Time For Facts Not Fear
People of Asian Descent Deal With an Increase in Microaggressive and Xenophobic Behaviors as the Pandemic Progresses
During harrowing times of change people turn to someone to blame when it’s difficult to handle the truth. The truth is, no race is the singular cause of this pandemic and exhibiting xenophobic, hateful, and excluding
behaviors towards people of Asian descent is disgusting morality and nonsensical.
“I’ve seen it where my daughter at the time who was living in Madison at the time there were a couple assaults around her living area. She lives in a pretty safe neighborhood and when all of this started there were a couple of college students who were Asian. They were verbally and physically attacked. It wasn’t a lot like you hear it everyday but it was there and present”, says Rhona Buchta, Saint Joseph Grade School, language arts teacher.
As the pandemic progresses xenophobic attacks towards people of Asian descent have been increasing. From calling Covid-19 the “Chinese Virus” to people being physically attacked and blamed for the spread of the virus. Sometimes it isn’t to that extreme though instead it’s a stare, facial expression, or moving away from that person. Acknowledging these behaviors and tendencies and examining the thinking behind it is vital in understanding why xenophobia is horrible.
Xenophobia is a dislike of or prejudice against people from a specific country. During the pandemic though xenophobia makes those of Asian descent its target. Rather than knowing if the person is actually Chinese the people that perpetrate xenophobic behaviors will instead group all people of Asian descent into one category. In their eyes anyone that looks remotely like they could be Chinese are the ones to blame for the pandemic and its spread. Those people will then be subjected to microaggressions, verbal, or even physical attacks. This has been seen happening all over the world but has especially taken a new form in America. It’s been thought that this primarily has to do with the fact that people with such a great amount of influence, have been openly xenophobic. When someone with such high influence and power gets away with supporting and perpetrating xenophobic behaviors it puts the idea in other people’s heads that it’s okay to act this way.

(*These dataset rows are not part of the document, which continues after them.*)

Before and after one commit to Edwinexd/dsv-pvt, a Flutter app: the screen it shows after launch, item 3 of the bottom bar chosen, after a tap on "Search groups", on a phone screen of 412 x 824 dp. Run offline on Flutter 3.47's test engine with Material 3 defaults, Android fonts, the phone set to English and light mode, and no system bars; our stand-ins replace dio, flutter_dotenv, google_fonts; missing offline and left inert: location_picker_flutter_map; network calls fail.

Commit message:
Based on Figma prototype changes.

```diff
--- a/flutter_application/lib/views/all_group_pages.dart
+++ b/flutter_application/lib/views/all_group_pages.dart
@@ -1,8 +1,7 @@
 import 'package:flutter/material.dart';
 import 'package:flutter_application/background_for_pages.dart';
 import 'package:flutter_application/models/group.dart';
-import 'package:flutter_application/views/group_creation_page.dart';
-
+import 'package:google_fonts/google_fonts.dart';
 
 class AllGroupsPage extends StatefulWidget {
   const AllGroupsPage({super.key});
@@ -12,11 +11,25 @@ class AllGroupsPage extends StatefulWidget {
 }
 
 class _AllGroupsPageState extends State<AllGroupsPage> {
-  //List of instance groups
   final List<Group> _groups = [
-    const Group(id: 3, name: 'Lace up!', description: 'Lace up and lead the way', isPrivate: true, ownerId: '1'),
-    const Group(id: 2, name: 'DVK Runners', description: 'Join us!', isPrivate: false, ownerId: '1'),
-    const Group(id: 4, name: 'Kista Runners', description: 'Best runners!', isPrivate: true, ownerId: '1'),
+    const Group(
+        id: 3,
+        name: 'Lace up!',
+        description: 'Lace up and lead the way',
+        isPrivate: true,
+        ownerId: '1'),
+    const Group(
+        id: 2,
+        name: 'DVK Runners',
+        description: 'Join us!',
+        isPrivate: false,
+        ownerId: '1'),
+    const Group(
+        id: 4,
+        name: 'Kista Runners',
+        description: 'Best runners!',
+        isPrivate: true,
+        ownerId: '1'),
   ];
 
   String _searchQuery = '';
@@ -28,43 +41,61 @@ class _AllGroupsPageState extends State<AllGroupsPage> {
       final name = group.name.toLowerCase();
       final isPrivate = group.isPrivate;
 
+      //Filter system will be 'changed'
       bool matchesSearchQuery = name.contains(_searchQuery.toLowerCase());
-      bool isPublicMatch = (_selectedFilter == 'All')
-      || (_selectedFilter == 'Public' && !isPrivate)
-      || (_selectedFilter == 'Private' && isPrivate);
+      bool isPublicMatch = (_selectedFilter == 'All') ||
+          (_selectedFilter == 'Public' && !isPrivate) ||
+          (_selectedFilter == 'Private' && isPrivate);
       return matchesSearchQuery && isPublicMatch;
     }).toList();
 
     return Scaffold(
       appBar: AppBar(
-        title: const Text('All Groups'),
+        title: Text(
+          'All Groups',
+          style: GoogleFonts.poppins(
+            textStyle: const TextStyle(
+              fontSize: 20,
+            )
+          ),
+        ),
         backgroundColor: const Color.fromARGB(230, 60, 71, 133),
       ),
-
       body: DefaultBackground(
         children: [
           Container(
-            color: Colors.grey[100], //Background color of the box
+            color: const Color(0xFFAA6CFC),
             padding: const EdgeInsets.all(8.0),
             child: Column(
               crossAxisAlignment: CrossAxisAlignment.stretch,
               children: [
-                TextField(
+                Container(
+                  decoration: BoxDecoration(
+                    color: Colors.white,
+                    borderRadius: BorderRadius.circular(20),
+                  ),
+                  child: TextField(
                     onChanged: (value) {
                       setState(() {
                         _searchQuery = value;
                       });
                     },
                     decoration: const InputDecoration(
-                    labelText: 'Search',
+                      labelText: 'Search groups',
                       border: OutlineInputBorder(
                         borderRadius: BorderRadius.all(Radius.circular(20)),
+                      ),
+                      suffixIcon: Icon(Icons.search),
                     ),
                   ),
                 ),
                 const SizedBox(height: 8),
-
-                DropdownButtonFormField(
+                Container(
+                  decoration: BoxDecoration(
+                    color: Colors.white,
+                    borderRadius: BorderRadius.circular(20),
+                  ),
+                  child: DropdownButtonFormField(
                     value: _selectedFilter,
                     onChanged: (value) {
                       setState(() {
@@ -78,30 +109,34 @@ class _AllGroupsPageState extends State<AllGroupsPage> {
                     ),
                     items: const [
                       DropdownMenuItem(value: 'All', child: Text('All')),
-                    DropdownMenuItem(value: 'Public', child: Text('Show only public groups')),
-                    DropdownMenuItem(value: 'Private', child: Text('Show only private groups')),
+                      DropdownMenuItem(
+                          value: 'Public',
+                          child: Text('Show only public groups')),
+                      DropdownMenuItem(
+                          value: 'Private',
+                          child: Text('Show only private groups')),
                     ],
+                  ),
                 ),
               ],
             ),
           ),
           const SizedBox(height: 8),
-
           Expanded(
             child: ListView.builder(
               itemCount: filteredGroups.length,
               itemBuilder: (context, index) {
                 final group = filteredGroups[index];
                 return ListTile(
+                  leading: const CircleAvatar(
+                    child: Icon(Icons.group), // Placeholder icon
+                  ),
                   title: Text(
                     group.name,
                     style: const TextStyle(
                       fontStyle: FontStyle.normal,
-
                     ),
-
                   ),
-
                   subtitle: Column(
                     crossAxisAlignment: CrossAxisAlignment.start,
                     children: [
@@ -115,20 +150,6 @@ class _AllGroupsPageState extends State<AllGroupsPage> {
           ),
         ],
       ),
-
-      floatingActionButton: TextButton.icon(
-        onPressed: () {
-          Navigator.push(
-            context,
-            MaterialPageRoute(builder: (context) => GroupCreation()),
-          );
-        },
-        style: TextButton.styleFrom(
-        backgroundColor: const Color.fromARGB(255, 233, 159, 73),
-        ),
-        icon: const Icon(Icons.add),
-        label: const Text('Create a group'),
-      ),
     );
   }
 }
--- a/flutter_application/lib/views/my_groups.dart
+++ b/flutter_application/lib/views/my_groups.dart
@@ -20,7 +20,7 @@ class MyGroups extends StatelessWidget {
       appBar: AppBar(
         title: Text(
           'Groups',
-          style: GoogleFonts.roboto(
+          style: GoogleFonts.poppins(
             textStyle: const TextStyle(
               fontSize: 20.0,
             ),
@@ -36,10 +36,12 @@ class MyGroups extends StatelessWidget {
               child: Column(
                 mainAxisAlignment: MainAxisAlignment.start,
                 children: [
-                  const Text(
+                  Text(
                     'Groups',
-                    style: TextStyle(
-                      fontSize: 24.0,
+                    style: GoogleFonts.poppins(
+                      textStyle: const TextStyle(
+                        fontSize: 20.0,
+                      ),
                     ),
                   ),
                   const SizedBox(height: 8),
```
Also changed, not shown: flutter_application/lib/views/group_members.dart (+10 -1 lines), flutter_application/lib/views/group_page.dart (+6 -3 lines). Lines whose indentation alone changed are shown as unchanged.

“It’s more subtle. It seems to be more of an emphasis now as we experience Covid and it’s mostly through body language. It could be very well because of where we live and in the community I live in, in particular that more people know me so it’s not necessarily a fear. From those that don’t know me it’s more of a physical expression of “hmm” as opposed to an actual direct insult,” says Mrs. Buchta. There are multiple ways to experience xenophobia but there are even more ways to deal with these experiences.
“I would simply tell them that they shouldn’t hate me for my race, ‘cause there’s nothing I can do for that, and simply give them the scenario if they were in my position,” says senior, Brandon Yang. When dealing with uncomfortable situations caused by someone being xenophobic the best thing one can do it confront them.
Confronting them about why they think that way makes them reflect on their own thinking and helps them see the fault in their thinking process.